■ What is being asked ■
Repeat the entries below exactly as they appear, with no pictures.

■ Record set ■
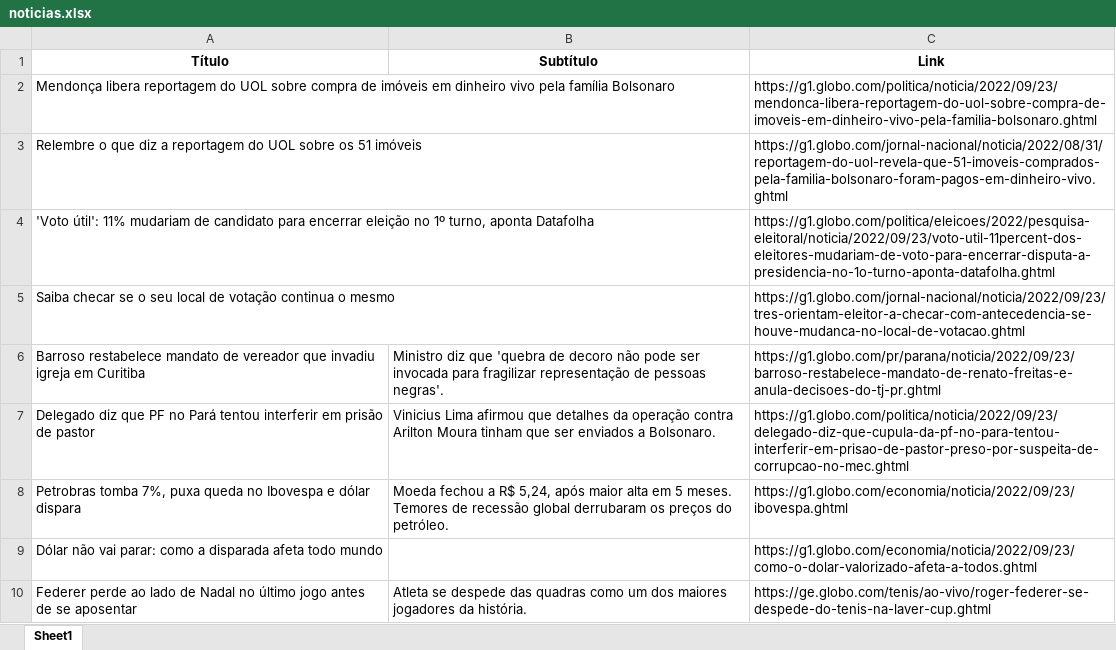
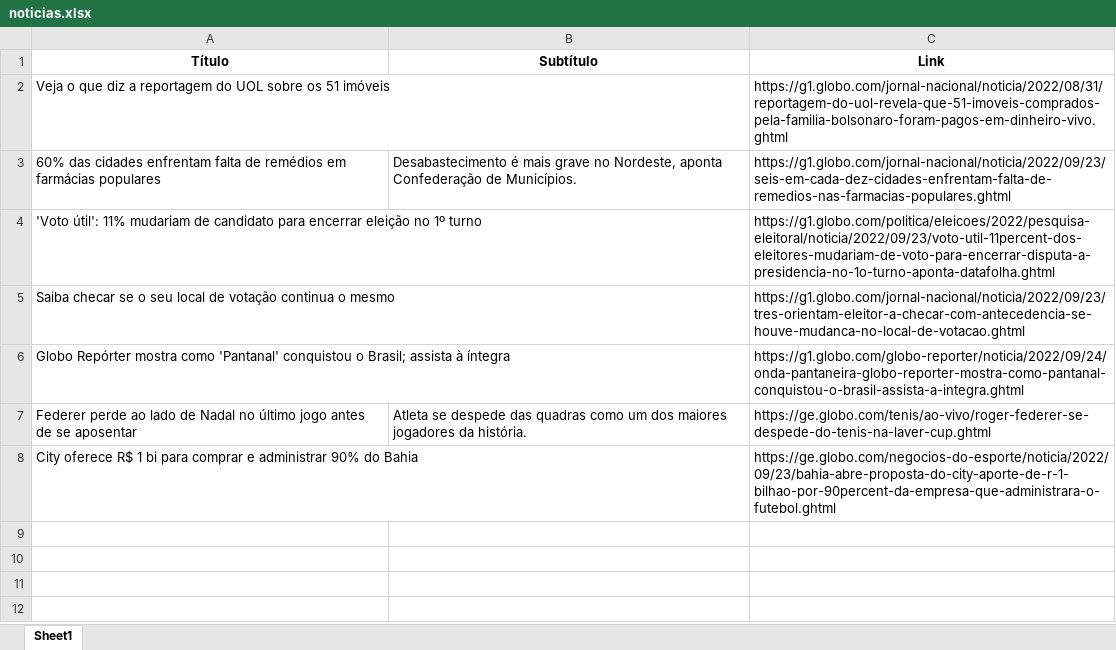
Before and after one commit to guiworldtv2/testeando-publico, an Excel workbook: noticias.xlsx, sheet Sheet1, drawn as a sheet; values as stored, in another font and other column widths than the file's, no borders; removed rows and columns are numbered as before the commit, all else as after; the diff names each change by its address in the sheet, - before the commit and + after, or states it on an @@ line.

```diff
--- a/noticias.xlsx (sheet Sheet1)
+++ b/noticias.xlsx (sheet Sheet1)
-row 2: Mendonça libera reportagem do UOL sobre compra de imóveis em dinheiro vivo pela família Bolsonaro |  | https://g1.globo.com/politica/noticia/2022/09/23/mendonca-libera-reportagem-do-uol-sobre-compra-de-imoveis-em-dinheiro-vivo-pela-familia-bolsonaro.ghtml
-A2 (Título): Relembre o que…
+A2 (Título): Veja o que…
+row 3: 60% das cidades enfrentam falta de remédios em farmácias populares | Desabastecimento é mais grave no Nordeste, aponta Confederação de Municípios. | https://g1.globo.com/jornal-nacional/noticia/2022/09/23/seis-em-cada-dez-cidades-enfrentam-falta-de-remedios-nas-farmacias-populares.ghtml
-A4 (Título): …no 1º turno, aponta Datafolha
+A4 (Título): …no 1º turno
-row 6: Barroso restabelece mandato de vereador que invadiu igreja em Curitiba | Ministro diz que 'quebra de decoro não pode ser invocada para fragilizar representação de pessoas negras'. | https://g1.globo.com/pr/parana/noticia/2022/09/23/barroso-restabelece-mandato-de-renato-freitas-e-anula-decisoes-do-tj-pr.ghtml
-row 7: Delegado diz que PF no Pará tentou interferir em prisão de pastor | Vinicius Lima afirmou que detalhes da operação contra Arilton Moura tinham que ser enviados a Bolsonaro. | https://g1.globo.com/politica/noticia/2022/09/23/delegado-diz-que-cupula-da-pf-no-para-tentou-interferir-em-prisao-de-pastor-preso-por-suspeita-de-corrupcao-no-mec.ghtml
-row 8: Petrobras tomba 7%, puxa queda no Ibovespa e dólar dispara | Moeda fechou a R$ 5,24, após maior alta em 5 meses. Temores de recessão global derrubaram os preços do petróleo. | https://g1.globo.com/economia/noticia/2022/09/23/ibovespa.ghtml
-row 9: Dólar não vai parar: como a disparada afeta todo mundo |  | https://g1.globo.com/economia/noticia/2022/09/23/como-o-dolar-valorizado-afeta-a-todos.ghtml
+row 6: Globo Repórter mostra como 'Pantanal' conquistou o Brasil; assista à íntegra |  | https://g1.globo.com/globo-reporter/noticia/2022/09/24/onda-pantaneira-globo-reporter-mostra-como-pantanal-conquistou-o-brasil-assista-a-integra.ghtml
+row 8: City oferece R$ 1 bi para comprar e administrar 90% do Bahia |  | https://ge.globo.com/negocios-do-esporte/noticia/2022/09/23/bahia-abre-proposta-do-city-aporte-de-r-1-bilhao-por-90percent-da-empresa-que-administrara-o-futebol.ghtml
```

■ Problem solution ■
Before and after one commit to guiworldtv2/testeando-publico, an Excel workbook: noticias.xlsx, sheet Sheet1, drawn as a sheet; values as stored, in another font and other column widths than the file's, no borders; removed rows and columns are numbered as before the commit, all else as after; the diff names each change by its address in the sheet, - before the commit and + after, or states it on an @@ line.

```diff
--- a/noticias.xlsx (sheet Sheet1)
+++ b/noticias.xlsx (sheet Sheet1)
-row 2: Mendonça libera reportagem do UOL sobre compra de imóveis em dinheiro vivo pela família Bolsonaro |  | https://g1.globo.com/politica/noticia/2022/09/23/mendonca-libera-reportagem-do-uol-sobre-compra-de-imoveis-em-dinheiro-vivo-pela-familia-bolsonaro.ghtml
-A2 (Título): Relembre o que…
+A2 (Título): Veja o que…
+row 3: 60% das cidades enfrentam falta de remédios em farmácias populares | Desabastecimento é mais grave no Nordeste, aponta Confederação de Municípios. | https://g1.globo.com/jornal-nacional/noticia/2022/09/23/seis-em-cada-dez-cidades-enfrentam-falta-de-remedios-nas-farmacias-populares.ghtml
-A4 (Título): …no 1º turno, aponta Datafolha
+A4 (Título): …no 1º turno
-row 6: Barroso restabelece mandato de vereador que invadiu igreja em Curitiba | Ministro diz que 'quebra de decoro não pode ser invocada para fragilizar representação de pessoas negras'. | https://g1.globo.com/pr/parana/noticia/2022/09/23/barroso-restabelece-mandato-de-renato-freitas-e-anula-decisoes-do-tj-pr.ghtml
-row 7: Delegado diz que PF no Pará tentou interferir em prisão de pastor | Vinicius Lima afirmou que detalhes da operação contra Arilton Moura tinham que ser enviados a Bolsonaro. | https://g1.globo.com/politica/noticia/2022/09/23/delegado-diz-que-cupula-da-pf-no-para-tentou-interferir-em-prisao-de-pastor-preso-por-suspeita-de-corrupcao-no-mec.ghtml
-row 8: Petrobras tomba 7%, puxa queda no Ibovespa e dólar dispara | Moeda fechou a R$ 5,24, após maior alta em 5 meses. Temores de recessão global derrubaram os preços do petróleo. | https://g1.globo.com/economia/noticia/2022/09/23/ibovespa.ghtml
-row 9: Dólar não vai parar: como a disparada afeta todo mundo |  | https://g1.globo.com/economia/noticia/2022/09/23/como-o-dolar-valorizado-afeta-a-todos.ghtml
+row 6: Globo Repórter mostra como 'Pantanal' conquistou o Brasil; assista à íntegra |  | https://g1.globo.com/globo-reporter/noticia/2022/09/24/onda-pantaneira-globo-reporter-mostra-como-pantanal-conquistou-o-brasil-assista-a-integra.ghtml
+row 8: City oferece R$ 1 bi para comprar e administrar 90% do Bahia |  | https://ge.globo.com/negocios-do-esporte/noticia/2022/09/23/bahia-abre-proposta-do-city-aporte-de-r-1-bilhao-por-90percent-da-empresa-que-administrara-o-futebol.ghtml
```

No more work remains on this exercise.